[About this exercise]
In which lines of the data does the string "after" appear? Copy every one.

[Dataset entries]
┌────────

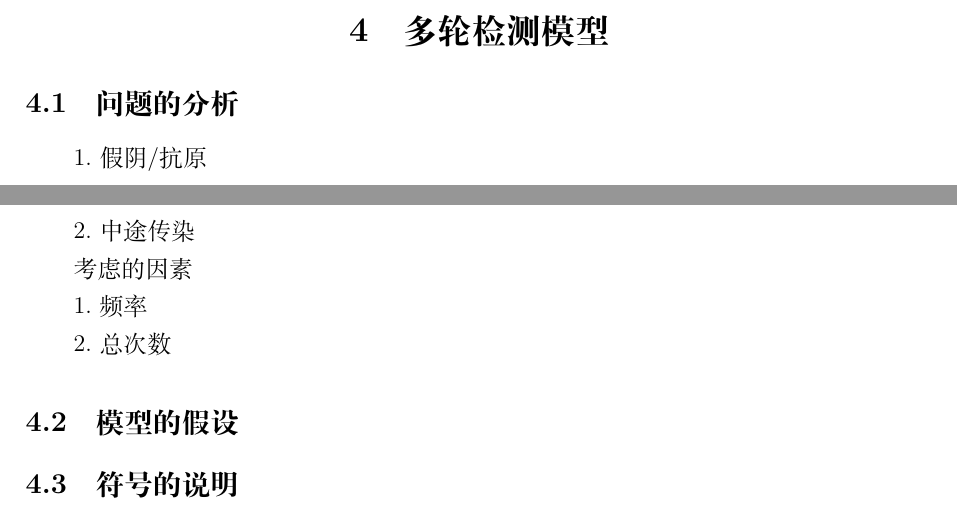
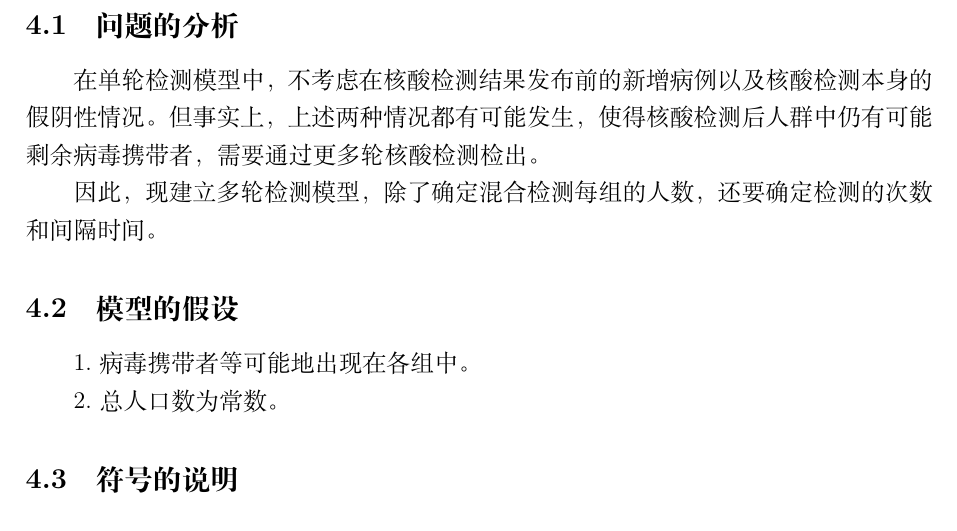
Before and after one commit to quniLcs/mm-hdmcm, a LaTeX paper (report.tex): two parts of pages 4 and 5 of 6 before the commit and part of page 5 of 6 after it, the two joined at a grey line, cut so that both start at the same text. Compiled offline with XeLaTeX.

Commit message:
Add files via upload

```diff
--- a/report.tex
+++ b/report.tex
@@ -135,17 +136,21 @@ E[X]
 
 \subsection{问题的分析}
 
-1.假阴/抗原
+在单轮检测模型中，
+不考虑在核酸检测结果发布前的新增病例以及核酸检测本身的假阴性情况。
+但事实上，上述两种情况都有可能发生，
+使得核酸检测后人群中仍有可能剩余病毒携带者，
+需要通过更多轮核酸检测检出。
 
-2.中途传染
-
-考虑的因素
-
-1.频率
-
-2.总次数
+因此，现建立多轮检测模型，
+除了确定混合检测每组的人数，
+还要确定检测的次数和间隔时间。
 
 \subsection{模型的假设}
+
+1.病毒携带者等可能地出现在各组中。
+
+2.总人口数为常数。
 
 \subsection{符号的说明}
 
```
Also changed, not shown: report.pdf, report.tex (3 more changed lines), 1 other file.
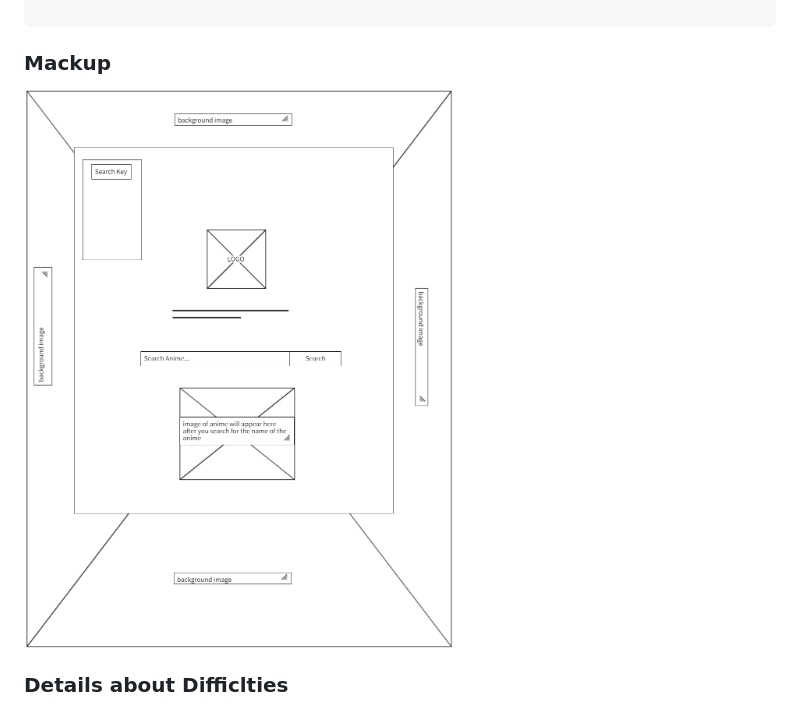
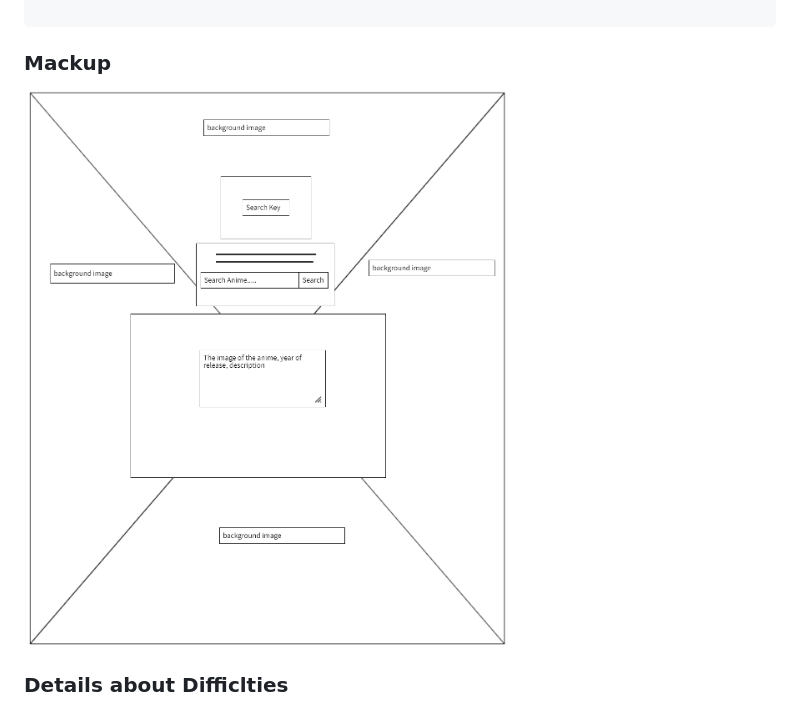
Before and after one commit to nmorgan24/Project_1, a Markdown page: readme.md, the part around the change. Rendered like a GitHub page; pictures changed too: img/Screenshot 2023-05-26 083014.png (deleted), img/Screenshot 2023-05-26 185459.png (added).

```diff
--- a/readme.md
+++ b/readme.md
@@ -25,7 +25,7 @@ $.ajax("https://api.jikan.moe/v4/anime?q=")
 
 ### Mackup
 
-![Mockup Image](./img/Screenshot%202023-05-26%20083014.png)
+![Mockup Image](./img/Screenshot%202023-05-26%20185459.png)
 
 
 
```
Also changed, not shown: 2 other files.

└────────

[Result for this task]
Before and after one commit to quniLcs/mm-hdmcm, a LaTeX paper (report.tex): two parts of pages 4 and 5 of 6 before the commit and part of page 5 of 6 after it, the two joined at a grey line, cut so that both start at the same text. Compiled offline with XeLaTeX.
Before and after one commit to nmorgan24/Project_1, a Markdown page: readme.md, the part around the change. Rendered like a GitHub page; pictures changed too: img/Screenshot 2023-05-26 083014.png (deleted), img/Screenshot 2023-05-26 185459.png (added).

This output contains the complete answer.